To check the existing certificates within local computer, run the following pre-defined Microsoft Management Console snap-ins:

  • certlm.msc – certificates from the local machine store
  • certmgr.msc – certificates related to a current user (which will be used in this article)

Execute these snap-ins from command line or PowerShell with administrative privileges (right-click → Run as administrator), in order to confirm root certificate authority.

Open certmgr.msc snap-in, and seek for the Trusted Root Certification Authorities/Certificates folder.

In this case, we will use the certificate marked above (name of this certificate represents the machine name).

Let’s look at the properties of chosen certificate (double-click it to open), in order to the requirements which must be met in order to embed appropriate certificate to the SQL Server configuration. The strong requirement for using certificates is that they are placed in one of the mentioned certificate stores, because of validity and trust.

In Details tab, information like version, signature algorithm, enhanced key usage and many other are present.

The first thing that should be confirmed is CN, which stands for Common Name, or in other words, issuer – it must be fully qualified domain name of the machine (in this case, SLAV). In needed moment, the certificate must be available for use (Valid from and Valid to).

Enhanced Key Usage field should have value displayed in the picture below, in order to fulfill the main purpose of this certificate – authentication of the SQL Server instance.

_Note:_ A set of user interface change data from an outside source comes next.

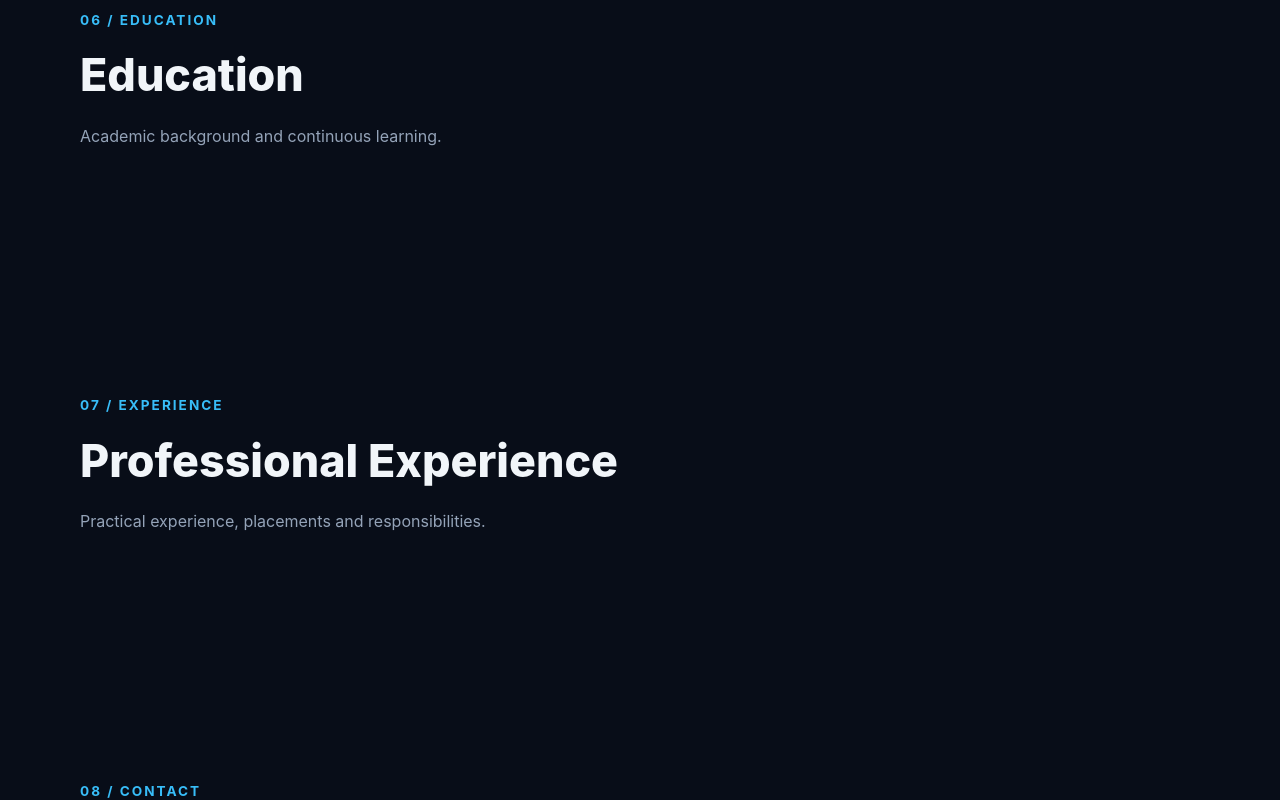
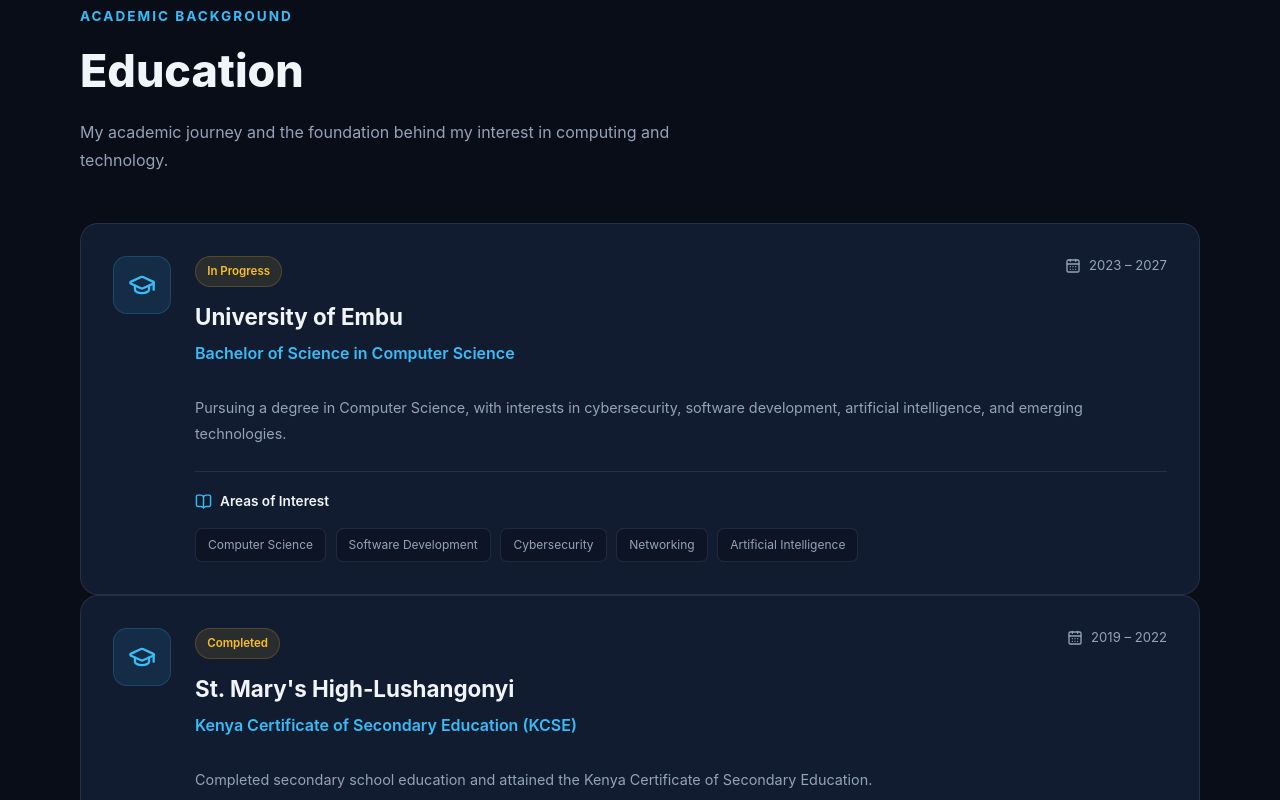
Before and after one commit to KhalidSwaleh001/KHALID-PORTFOLIO, a React (Vite) app: page / in a window 1280 px wide. Shown: the part 9620-10420 px from the top of the page. Built offline with nearby package versions, Linux system fonts and the light colour scheme.

Commit message:
added education details and its styling in index.css

```diff
--- a/src/App.jsx
+++ b/src/App.jsx
@@ -1,3 +1,4 @@
+import Education from './sections/Education'
 import Labs from './sections/Labs'
 import Certifications from './sections/Certifications'
 import Projects from './sections/Projects'
@@ -43,12 +44,7 @@ export default function App() {
 
         <Certifications />
 
-        <PlaceholderSection
-          id="education"
-          label="06 / Education"
-          title="Education"
-          description="Academic background and continuous learning."
-        />
+         <Education />
 
         <PlaceholderSection
           id="experience"
--- /dev/null
+++ b/src/data/education.js
@@ -0,0 +1,30 @@
+const education = [
+  {
+    id: 1,
+    institution: 'University of Embu',
+    qualification: 'Bachelor of Science in Computer Science',
+    period: '2023 – 2027',
+    status: 'In Progress',
+    description:
+      'Pursuing a degree in Computer Science, with interests in cybersecurity, software development, artificial intelligence, and emerging technologies.',
+    focusAreas: [
+      'Computer Science',
+      'Software Development',
+      'Cybersecurity',
+      'Networking',
+      'Artificial Intelligence',
+    ],
+  },
+  {
+    id: 2,
+    institution: "St. Mary's High-Lushangonyi",
+    qualification: 'Kenya Certificate of Secondary Education (KCSE)',
+    period: '2019 – 2022',
+    status: 'Completed',
+    description:
+      'Completed secondary school education and attained the Kenya Certificate of Secondary Education.',
+    focusAreas: [],
+  },
+]
+
+export default education
--- a/src/index.css
+++ b/src/index.css
@@ -1609,3 +1609,156 @@ img {
     gap: 0.7rem;
   }
 }
+
+
+/* ==========================================
+   EDUCATION SECTION
+========================================== */
+
+.education-section {
+  padding: 6rem 0;
+}
+
+.education-list {
+  margin-top: 3rem;
+}
+
+.education-card {
+  display: flex;
+  gap: 1.5rem;
+  padding: 2rem;
+  background: var(--bg-card);
+  border: 1px solid var(--border);
+  border-radius: 18px;
+  transition: border-color 0.3s ease;
+}
+
+.education-card:hover {
+  border-color: var(--accent);
+}
+
+.education-icon {
+  width: 58px;
+  height: 58px;
+  flex-shrink: 0;
+  display: flex;
+  align-items: center;
+  justify-content: center;
+  color: var(--accent);
+  background: rgba(56, 189, 248, 0.1);
+  border: 1px solid rgba(56, 189, 248, 0.2);
+  border-radius: 14px;
+}
+
+.education-content {
+  flex: 1;
+  min-width: 0;
+}
+
+.education-header {
+  display: flex;
+  justify-content: space-between;
+  align-items: flex-start;
+  gap: 1.5rem;
+}
+
+.education-status {
+  display: inline-block;
+  padding: 0.35rem 0.7rem;
+  color: #fbbf24;
+  background: rgba(251, 191, 36, 0.1);
+  border: 1px solid rgba(251, 191, 36, 0.2);
+  border-radius: 20px;
+  font-size: 0.72rem;
+  font-weight: 600;
+  margin-bottom: 0.85rem;
+}
+
+.education-header h3 {
+  color: var(--text-primary);
+  font-size: 1.4rem;
+  font-weight: 700;
+  margin-bottom: 0.45rem;
+}
+
+.education-header h4 {
+  color: var(--accent);
+  font-size: 1rem;
+  font-weight: 600;
+  margin-bottom: 0.4rem;
+}
+
+.education-department {
+  color: var(--text-secondary);
+  font-size: 0.85rem;
+}
+
+.education-period {
+  display: inline-flex;
+  align-items: center;
+  gap: 0.5rem;
+  color: var(--text-secondary);
+  font-size: 0.82rem;
+  white-space: nowrap;
+}
+
+.education-description {
+  color: var(--text-secondary);
+  font-size: 0.9rem;
+  line-height: 1.8;
+  margin: 1.5rem 0;
+}
+
+.education-focus {
+  padding-top: 1.2rem;
+  border-top: 1px solid var(--border);
+}
+
+.education-focus-heading {
+  display: flex;
+  align-items: center;
+  gap: 0.5rem;
+  color: var(--text-primary);
+  font-size: 0.85rem;
+  font-weight: 600;
+  margin-bottom: 1rem;
+}
+
+.education-focus-heading svg {
+  color: var(--accent);
+}
+
+.education-tags {
+  display: flex;
+  flex-wrap: wrap;
+  gap: 0.6rem;
+}
+
+.education-tags span {
+  padding: 0.45rem 0.75rem;
+  color: var(--text-secondary);
+  background: var(--bg-secondary);
+  border: 1px solid var(--border);
+  border-radius: 7px;
+  font-size: 0.75rem;
+}
+
+@media (max-width: 650px) {
+  .education-section {
+    padding: 4rem 0;
+  }
+
+  .education-card {
+    flex-direction: column;
+    padding: 1.4rem;
+  }
+
+  .education-header {
+    flex-direction: column;
+    gap: 1rem;
+  }
+
+  .education-header h3 {
+    font-size: 1.2rem;
+  }
+}
--- a/src/sections/Education.jsx
+++ b/src/sections/Education.jsx
@@ -0,0 +1,70 @@
+
+import { GraduationCap, BookOpen, CalendarDays } from 'lucide-react'
+import education from '../data/education'
+import SectionHeading from '../components/SectionHeading'
+
+function Education() {
+  return (
+    <section id="education" className="section education-section">
+      <div className="container">
+        <SectionHeading
+          label="ACADEMIC BACKGROUND"
+          title="Education"
+          description="My academic journey and the foundation behind my interest in computing and technology."
+        />
+
+        <div className="education-list">
+          {education.map((item) => (
+            <article className="education-card" key={item.id}>
+              <div className="education-icon">
+                <GraduationCap size={28} />
+              </div>
+
+              <div className="education-content">
+                <div className="education-header">
+                  <div>
+                    <p className="education-status">
+                      {item.status}
+                    </p>
+
+                    <h3>{item.institution}</h3>
+
+                    <h4>{item.qualification}</h4>
+
+                    <p className="education-department">
+                      {item.department}
+                    </p>
+                  </div>
+
+                  <div className="education-period">
+                    <CalendarDays size={16} />
+                    <span>{item.period}</span>
+                  </div>
+                </div>
+
+                <p className="education-description">
+                  {item.description}
+                </p>
+
+                <div className="education-focus">
+                  <div className="education-focus-heading">
+                    <BookOpen size={17} />
+                    <span>Areas of Interest</span>
+                  </div>
+
+                  <div className="education-tags">
+                    {item.focusAreas.map((area) => (
+                      <span key={area}>{area}</span>
+                    ))}
+                  </div>
+                </div>
+              </div>
+            </article>
+          ))}
+        </div>
+      </div>
+    </section>
+  )
+}
+
+export default Education
```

Next, click on Edit properties… button. Choose Enable only the following purposes option, and, optionally, set the friendly name (Administrator, e.g.). Confirm the changes.

Configure SQL Server to use encrypted connection

Open SQL Server Configuration Manager, expand SQL Server Network configuration, choose Protocols properties for a desired SQL Server instance (in this case, it is a default instance). Enable ForceEncryption option in Flags tab,

and choose the certificate from drop-down menu:

Confirm the settings and restart the SQL Server service to apply changes.


Q: Can I check whether connection is already encrypted for a certain SQL Server instance?

A: Yes, with this customized PowerShell script:

After executing, the following dialog will appear:

To get valid information, input a desired SQL server instance name in the corresponding form, like shown above.

To input the correct server name: use (local) or local/domain host name for a default SQL Server instance, and for the named instance use domain\server_name format (DB1\TestEnvironment, e.g.)

In this case, we will query a default SQL Server instance, with enabled connection encryption. After input, click Check button, and result in next dialog will show TRUE or FALSE value:

Q: Is installation of system root certificates in Windows required?
A: No, Windows has built-in certificates. However, users are allowed to add as many certificates as they need and use them only, as long as they are trusted, issued by CAs.

Q: Is it possible to use self-signed certificates for this purpose?

A: Yes, it is, but self-signed certificates have significantly lower level of security, and that is the reason they are recommended only for testing purposes.

Q: Is it possible to install trusted certificate from current user certificate store in order to encrypt connection with remote SQL Server?

A: Yes, if that certificate is imported to the Trusted Root Certification Authorities/Certificates folder on the remote machine, SQL Server instance protocols configuration has enabled ForceEncryption option, along with embedded certificate and remote access to that SQL Server instance is granted.

Q: Can I manage my certificates with other methods than described here?

A: Yes, all certificates can be managed within Internet Explorer (ran with administrator privileges). Go to Internet options -> Content tab -> Certificate button.

Daniel Tikvicki

About Daniel Tikvicki

Daniel is a librarian who ran into a vortex of IT world, where he is levitating and learning constantly. He likes books, merely all forms of artistic expression (being a musician/poet himself), and he is underground publisher (fanzines and experimental music). Also, the points of interest include theology, mythology and pseudoscience. Daniel is currently working for ApexSQL LLC as Software sales engineer where he specializes for the BI environment.